What you are asked to do
Which of the lines in the data mention the string "nodes"? List them all.

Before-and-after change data
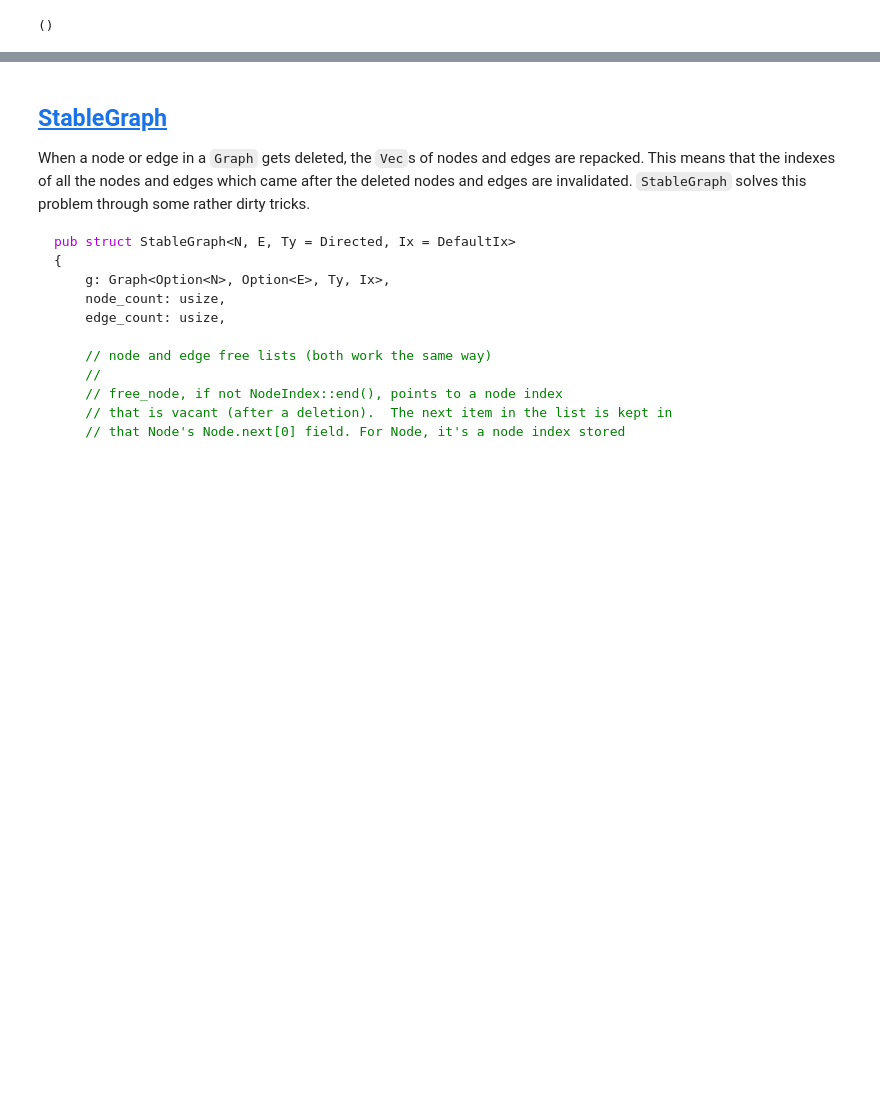
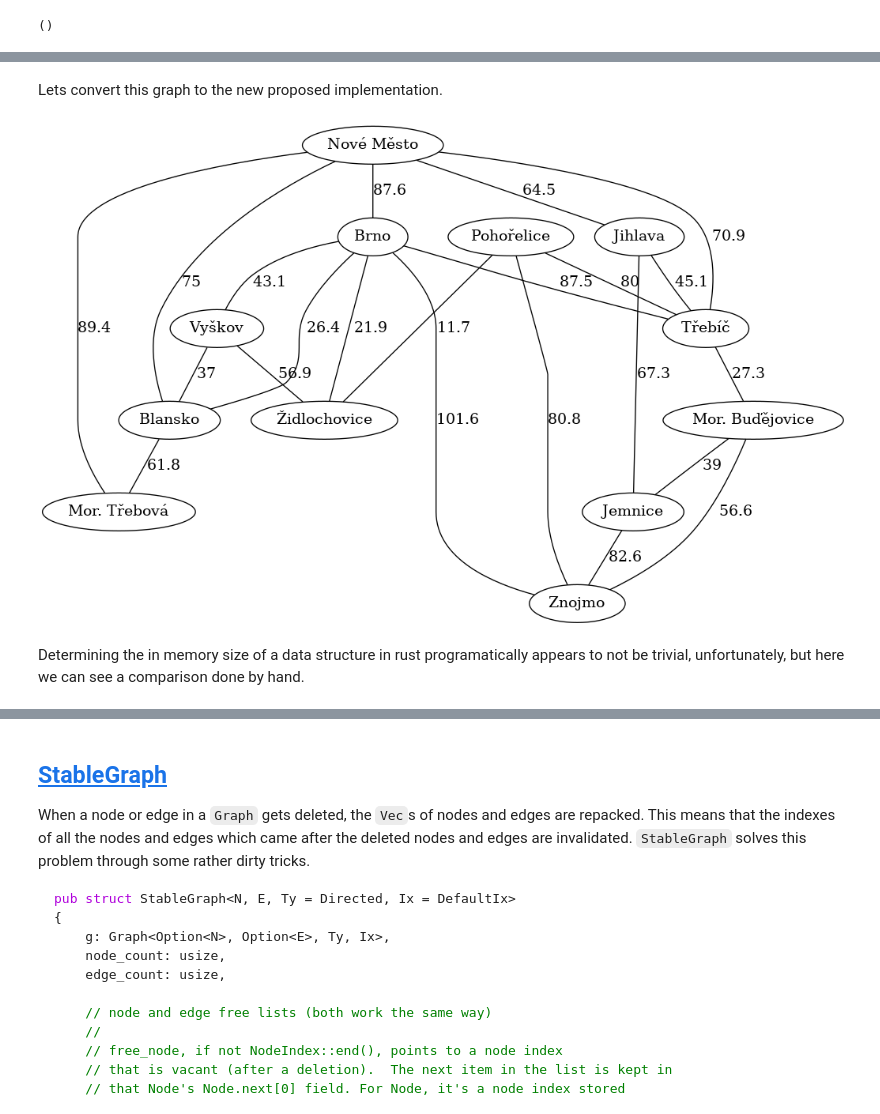
Before and after one commit to timthelion/rust-jupyter, a Jupyter notebook: petgraph-internals.ipynb, the cells around one changed output, grey strips where cells are left out. Cells and saved outputs as stored; diff of their text form; code cells hidden in the pictures; blank space fills up the shorter version.

```diff
--- a/petgraph-internals.ipynb
+++ b/petgraph-internals.ipynb
@@ -350,0 +396,70 @@ This would ensure that equadistant vertexes would always be equadistant in the u
+# %% [markdown]
+Lets convert this graph to the new proposed implementation.
+# %%
+use petgraph_evcxr::draw_dot;
+use std::fmt::{self, Display, Write};
+use petgraph::graph::*;
+
+fn graph_to_timgraph<N, E, Ty, Ix>(g: &Graph<N, E, Ty, Ix>) -> TimGraph<N, E, Ty>
+where
+    Ty: EdgeType,
+    Ix: IndexType,
+    E: Clone,
+    N: Clone,
+{
+    let mut tg: TimGraph<N, E, Ty> = TimGraph {
+        nodes: Vec::with_capacity(g.node_count()),
+        ty: PhantomData,
+    };
+    for nodei in g.node_indices() {
+        tg.nodes.push(TimNode {
+            weight: g.node_weight(nodei).unwrap().clone(),
+            incomming: VecSet::new(),
+            outgoing: Vec::new(),
+        });
+    }
+    for edge in g.raw_edges().iter() {
+        tg.nodes[edge.target().index()].incomming.insert(edge.source().index());
+        tg.nodes[edge.source().index()].outgoing.push((edge.target().index(), edge.weight.clone()));
+    }
+    tg
+}
+
+fn draw_timgraph<N, E, Ty>(g: &TimGraph<N, E, Ty>)
+    where
+        Ty: EdgeType,
+        N: Display,
+        E: Display + Copy,
+{
+    let mut dot = String::new();
+    let mut edges = String::new();
+    if Ty::is_directed() {
+        dot.push_str("digraph");
+    } else {
+        dot.push_str("graph");
+    }
+    dot.push_str("{\n");
+    for (i, node) in g.nodes.iter().enumerate() {
+        dot.push_str(&format!("\t{} [label=\"{}\"]\n", i, node.weight)); //TODO escape labels
+        for edge in node.outgoing.iter() {
+            let dir;
+            if Ty::is_directed() {
+                dir = "->";
+            } else {
+                dir = "--";
+            }
+            edges.push_str(&format!("\t{} {} {} [label=\"{}\"]\n", i, dir, edge.0, edge.1));
+        }
+    }
+    dot.push_str(&edges);
+    dot.push_str("}");
+    draw_dot(dot);
+}
+
+let tim_moravia = graph_to_timgraph(&moravia);
+
+draw_timgraph(&tim_moravia);
+# %% [output]
+[figure, added]
+# %% [markdown]
+Determining the in memory size of a data structure in rust programatically appears to not be trivial, unfortunately, but here we can see a comparison done by hand.
```
Also changed, not shown: parts of 6 cells of this notebook.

Solution
+        nodes: Vec::with_capacity(g.node_count()),
+        tg.nodes.push(TimNode {
+        tg.nodes[edge.target().index()].incomming.insert(edge.source().index());
+        tg.nodes[edge.source().index()].outgoing.push((edge.target().index(), edge.weight.clone()));
+    for (i, node) in g.nodes.iter().enumerate() {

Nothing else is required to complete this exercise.